Flashing those impressive chops and waving to his fans, the King smiled while crew members regaled me with tales of Orbach getting a free bus ride and the occasional gratis streetside hot dog _ tributes bestowed by fans who had grown to love his Lennie Briscoe or his Billy Flynn in Chicago or his Julian Marsh in 42nd Street.
Orbach, a relatively low-key guy with a show biz veteran's flair for a quip, punctured all the glowing talk with a Lennie-esque comment on his upcoming scene _ a graveside shot in which Briscoe decides whether to avenge his murdered child.
"I just want someone to die in my arms so I can cry and get an Emmy nomination," he said, drawing peals of laughter from the guys adjusting lights and moving cameras.
So it was with particular pain that I saw news accounts on the death of Jerome Bernard Orbach on Tuesday at age 69 from prostate cancer. An era had already passed on the show that brought his greatest fame when Orbach announced that he would leave L&O in May; the surprise of fans migrated to deep concern as news of his cancer struggle spread this month.
As a longtime Law & Order fan, it took me a while to learn to like Lennie, who first appeared in 1992, replacing Paul Sorvino's Sgt. Phil Serreta.

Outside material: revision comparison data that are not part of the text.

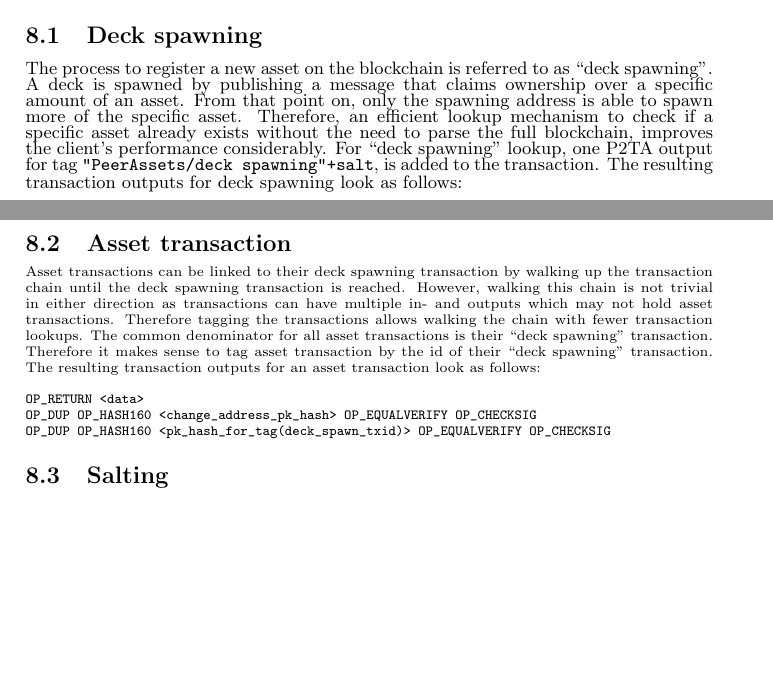
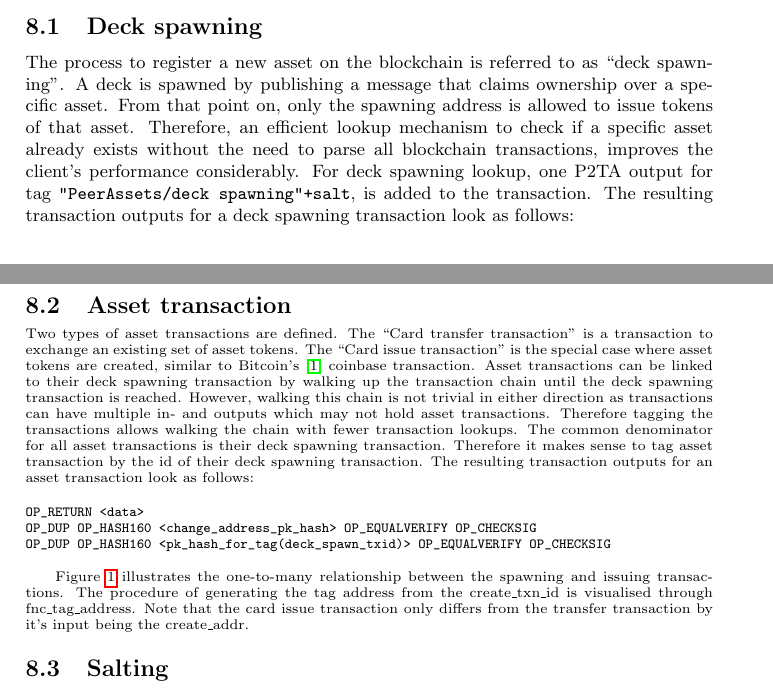
Before and after one commit to peercoin/P2TH, a LaTeX paper (P2TA.tex): two parts of pages 5 and 6 of 6 before the commit and two parts of pages 5 and 6 of 7 after it, joined at a grey line, cut so that both start at the same text, the shorter picture padded with empty space. Compiled offline with pdfLaTeX.

Commit message:
PeerAssetsDB diagram added

```diff
--- a/P2TA.tex
+++ b/P2TA.tex
@@ -157,6 +161,8 @@ A naive implementation of P2TA could take the form of adding a simple ``PeerAsse
 However, a slightly more advanced tagging mechanism is proposed in this section.
 
 \subsection{Deck spawning}
-The process to register a new asset on the blockchain is referred to as ``deck spawning''. A deck is spawned by publishing a message that claims ownership over a specific amount of an asset. From that point on, only the spawning address is able to spawn more of the specific asset. Therefore, an efficient lookup mechanism to check if a specific asset already exists without the need to parse the full blockchain, improves the client's performance considerably.
-For ``deck spawning'' lookup, one P2TA output for tag \begin{small}\verb|"PeerAssets/deck spawning"+salt|\end{small}, is added to the transaction.
-The resulting transaction outputs for deck spawning look as follows:
+The process to register a new asset on the blockchain is referred to as ``deck spawning''.
+A deck is spawned by publishing a message that claims ownership over a specific asset. From that point on, only the spawning address is allowed to issue tokens of that asset.
+Therefore, an efficient lookup mechanism to check if a specific asset already exists without the need to parse all blockchain transactions, improves the client's performance considerably.
+For deck spawning lookup, one P2TA output for tag \verb|"PeerAssets/deck spawning"+salt|, is added to the transaction.
+The resulting transaction outputs for a deck spawning transaction look as follows:
@@ -169,15 +185,27 @@ OP_DUP OP_HASH160 <pk_hash_for_tag("PeerAssets/deck spawning"+salt)> OP_EQUALVER
+ \label{fig:txn_relations}
+\end{figure}
+
 \subsection{Asset transaction}
+Two types of asset transactions are defined.
+The ``Card transfer transaction'' is a transaction to exchange an existing set of asset tokens.
+The ``Card issue transaction'' is the special case where asset tokens are created, similar to Bitcoin's~\cite{Nak08} coinbase transaction.
 Asset transactions can be linked to their deck spawning transaction by walking up the transaction chain until the deck spawning transaction is reached.
 However, walking this chain is not trivial in either direction as transactions can have multiple in- and outputs which may not hold asset transactions.
 Therefore tagging the transactions allows walking the chain with fewer transaction lookups.
-The common denominator for all asset transactions is their ``deck spawning'' transaction.
-Therefore it makes sense to tag asset transaction by the id of their ``deck spawning'' transaction.
+The common denominator for all asset transactions is their deck spawning transaction.
+Therefore it makes sense to tag asset transaction by the id of their deck spawning transaction.
 The resulting transaction outputs for an asset transaction look as follows:
+
 \begin{scriptsize}\begin{verbatim}
 OP_RETURN <data>
 OP_DUP OP_HASH160 <change_address_pk_hash> OP_EQUALVERIFY OP_CHECKSIG
 OP_DUP OP_HASH160 <pk_hash_for_tag(deck_spawn_txid)> OP_EQUALVERIFY OP_CHECKSIG
 \end{verbatim}\end{scriptsize}
+
+Figure \ref{fig:txn_relations} illustrates the one-to-many relationship between the spawning and issuing transactions.
+The procedure of generating the tag address from the create\_txn\_id is visualised through fnc\_tag\_address.
+Note that the card issue transaction only differs from the transfer transaction by it's input being the create\_addr.
+
 
 \subsection{Salting}
 Note that only the deck spawning tag is salted. The id of the deck spawn transaction is a unique identifier and therefore doesn't require salting.
```
Also changed, not shown: PeerAssetsDB.svg (added), P2TA.tex (16 more changed lines).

Behind the scenes, diva Sorvino was feeling underutilized by the show's laser-like focus on plot lines, and co-star Chris Noth _ who would later make waves as Mr. Big on HBO's Sex and the City _ had a similar penchant for backstage tantrums.
Compared with Sorvino's massive presence, Orbach first seemed a little small. Still, he brought a weary reality to the show, with his slicked-back, '50s-style coif and angular frame _ perfect for the 10-year-old suits his character undoubtedly would have worn, bought streetside in the Garment District.
Eventually, Lennie's cynical wisecracks would become a signature of the show (my favorite, about a prisoner: "I specifically asked for him to be put on suicide watch. Apparently, here at Riker's, that means that they watch you commit suicide.") The real-life actor's easygoing demeanor also seemed to balance a cast whose backstage friction often spilled into the media and made working difficult.
Those who knew him only as a cop-playing character actor _ Harry McGraw on CBS's Murder, She Wrote, Lt. Garber in Someone to Watch Over Me _ missed out on Orbach's groundbreaking Broadway career, including Tony-nominated turns in Guys and Dolls, Chicago and the Burt Bacharach/Hal David musical Promises, Promises. Even after watching vintage news clips of his work, I rank him with Christopher Walken and Kevin Spacey as show biz's most unlikely song-and-dance men.
Born in the Bronx and raised in Illinois, Orbach's New Yawk attitude nevertheless made him a perfect East Coast character. No wonder the New York Landmark Conservancy declared him a living landmark; with a career that included the 1961 Broadway production of Carnival! and a friendship with New York mobster Joey Gallo that ended hours after their last party together (when Gallo was whacked at a seafood restaurant), Orbach's life was the heartbeat of New York.
I nearly wore a black armband sitting at the TV Wednesday, as the night's L&O episode was prefaced and concluded with a brief photo noting the passing of Orbach, who appeared in that night's rerun. Thanks to the magic of videotape, we're still going to see a lot of him, between endless replays of his L&O work and a half-dozen episodes of his latest series, Law & Order: Trial By Jury, set to debut this month.
In the end, that may be the most fitting tribute possible for the King: eternal life in rerun-land as the quintessential, world-weary New Yorker. Certainly, those of us lucky enough to have met the man couldn't ask for anything more.
Eric Deggans' e-mail address is degganssptimes.com.